As part of our e-book package on WordPress development, Up and Running, my partner David and I recently interviewed thirteen of the world’s best WordPress developers:


In addition to live code walkthroughs, the interviews included a series of questions about WordPress development:

  1. What does well-written WordPress code mean to you?
  2. What tools do you find most useful in your work in WordPress?
  3. What advice do you have for people learning WordPress development?

In this article, I’ll summarize some of my own key takeaways from these interviews. (You can also see a related slide deck at WPShout.)

It’s About Clarity

“To me, good code is code that you can understand, and that you can work with, and iterate upon without serious pain.” -Helen Hou-Sandí

Virtually all of the advice we got about code related to its clarity—although the specific term “clarity” generally wasn’t used. Helen Hou-Sandí‘s answer succinctly summed up the overall attitude: “To me, good code is code that you can understand, and that you can work with, and iterate upon without serious pain.”

This breaks down into the following general categories:


As Pippin Williamson said, “Another developer who’s not familiar with the codebase should be able to jump in and understand what’s going on.” Jenny Wong said, “If you look at a line of code and don’t understand what’s going on straightaway, it’s not well-written.”

Well-Formatted and Well-Documented

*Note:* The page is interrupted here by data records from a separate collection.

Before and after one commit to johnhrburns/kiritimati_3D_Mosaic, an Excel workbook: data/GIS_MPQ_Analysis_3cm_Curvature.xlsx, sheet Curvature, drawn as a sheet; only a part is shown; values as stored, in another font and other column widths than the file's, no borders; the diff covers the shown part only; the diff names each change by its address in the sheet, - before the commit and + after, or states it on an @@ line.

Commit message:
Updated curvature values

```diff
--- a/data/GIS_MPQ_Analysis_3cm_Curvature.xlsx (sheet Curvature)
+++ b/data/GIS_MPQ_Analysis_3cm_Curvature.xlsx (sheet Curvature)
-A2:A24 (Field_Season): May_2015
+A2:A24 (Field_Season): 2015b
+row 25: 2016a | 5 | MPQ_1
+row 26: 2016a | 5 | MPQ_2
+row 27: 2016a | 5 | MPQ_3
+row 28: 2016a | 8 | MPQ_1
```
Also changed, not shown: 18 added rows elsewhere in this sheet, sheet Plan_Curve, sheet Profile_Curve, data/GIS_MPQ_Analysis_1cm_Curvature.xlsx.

Many interviewees advocated documentation as a way to make code’s nature and purpose clear to future readers. Those future readers could be other people, or the author herself a few weeks down the road: as Carrie Dils said, “Documentation is like my past self was thinking about my future self.”

A few interviewees discussed formatting and documentation as something correlated with good code: in other words, good coders are also the people who are careful and thoughtful enough to put work into formatting and documenting the code they right. Curtis McHale said, “One of the things I look for is documentation. If they’re taking the time to document it, it’s at least a certain level of quality typically.”

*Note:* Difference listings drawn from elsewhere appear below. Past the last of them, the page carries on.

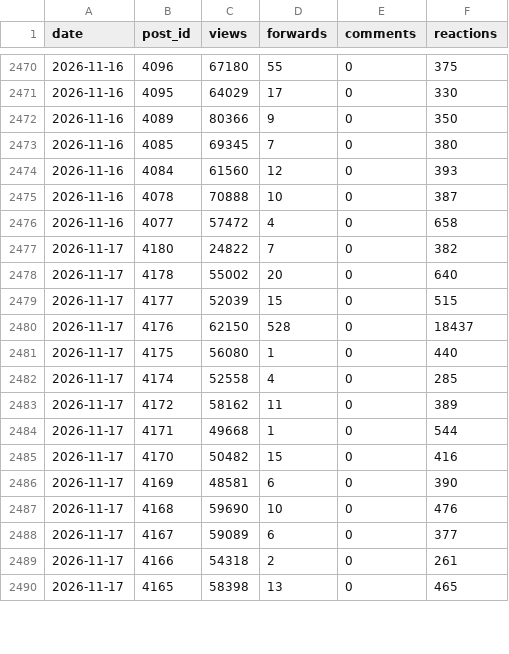
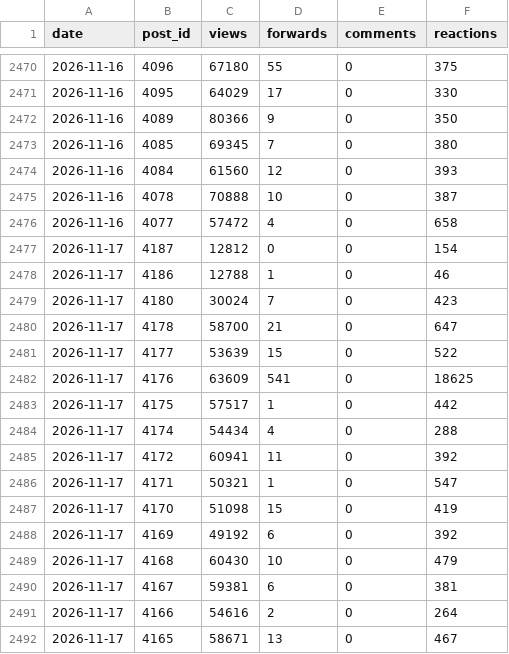
Before and after one commit to LizaMem/mts-tg-stats, a CSV file: docs/history.csv, drawn as a sheet; only a part is shown, gaps mark what is left out; the diff covers the shown part only.

```diff
--- a/docs/history.csv
+++ b/docs/history.csv
@@ -2476,15 +2476,17 @@ date,post_id,views,forwards,comments,reactions
 2026-11-16,4077,57472,4,0,658
-2026-11-17,4180,24822,7,0,382
-2026-11-17,4178,55002,20,0,640
-2026-11-17,4177,52039,15,0,515
-2026-11-17,4176,62150,528,0,18437
-2026-11-17,4175,56080,1,0,440
-2026-11-17,4174,52558,4,0,285
-2026-11-17,4172,58162,11,0,389
-2026-11-17,4171,49668,1,0,544
-2026-11-17,4170,50482,15,0,416
-2026-11-17,4169,48581,6,0,390
-2026-11-17,4168,59690,10,0,476
-2026-11-17,4167,59089,6,0,377
-2026-11-17,4166,54318,2,0,261
-2026-11-17,4165,58398,13,0,465
+2026-11-17,4187,12812,0,0,154
+2026-11-17,4186,12788,1,0,46
+2026-11-17,4180,30024,7,0,423
+2026-11-17,4178,58700,21,0,647
+2026-11-17,4177,53639,15,0,522
+2026-11-17,4176,63609,541,0,18625
+2026-11-17,4175,57517,1,0,442
+2026-11-17,4174,54434,4,0,288
+2026-11-17,4172,60941,11,0,392
+2026-11-17,4171,50321,1,0,547
+2026-11-17,4170,51098,15,0,419
+2026-11-17,4169,49192,6,0,392
+2026-11-17,4168,60430,10,0,479
+2026-11-17,4167,59381,6,0,381
+2026-11-17,4166,54616,2,0,264
+2026-11-17,4165,58671,13,0,467
```
Also changed, not shown: 2 removed rows and 60 edited cells elsewhere in this file, docs/posts.csv, docs/subscribers.csv, 1 other file.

Pippin: “It’s no coincidence that most good and great developers take time to format their code nicely.”


The need for code to be clear enough to improve came up very often. Daniel Espinoza put this as follows: “Code has to work for the next guy or next gal. If the code works, and then somebody can take it and run the next mile with it, then that’s good code.”

How to Write Clear Code

Our interviewees gave some very concrete advice—and some more general principles to follow—for writing clear WordPress code.

Know Exactly What You’re Doing and Why

The foundation of writing clear code is that you understand exactly what it does, how it works, all the side effects it might have, and why you decided to architect it that way.

Curtis recommends mentally telling yourself “This function should do…” before every function you write, and then writing that exact phrase into the documentation before the function. He does this before every function he writes: then, “if I start diving deeper into the function—’Oh, it does six other things too’—then I start breaking it out.”

The opposite of clarity in coding is to hack around until something seems to fit your immediate need, and stop there. Daniel Bachhuber said this really well: “Do you figure out something that just works, and not really understand why it works? That’s going to cause problems later.” Or, as Helen said, “Stay curious and critical about what you’re doing. Don’t just lie back in your pool of copy-pastes and snippets.”

Short Functions and Methods

Pippin recommends that you “break your code up into as small chunks as possible”; in particular, “a function should do one thing, and one thing only.” Curtis has a related rule of thumb: “If a function is longer than 6 to 10 lines it’s probably doing too many things inside it”—since a single responsibility usually doesn’t take more than that to execute.

Clear Function and Variable Names

Some interviewees preferred that code not be extensively commented, but that it instead be self-documenting. As Mika Epstein said, an example of self-documenting code is “when you give a function a really good name so that everybody knows, ‘This function is for this action.'”

Daniel Bachhuber said, “On a line-to-line basis, if you have to have a comment that explains what’s going on, your code isn’t readable, or your comment is redundant.”

It’s Not About Having the Coolest Tools (Technical or Conceptual)

Most of our interviewees used some similar tools for development:

  • PHPStorm, Sublime Text, or Coda as their text editor or IDE
  • Varying Vagrant Vagrants (VVV) or MAMP as their local development environment
  • Git and GitHub for version control (and Subversion for version control for projects)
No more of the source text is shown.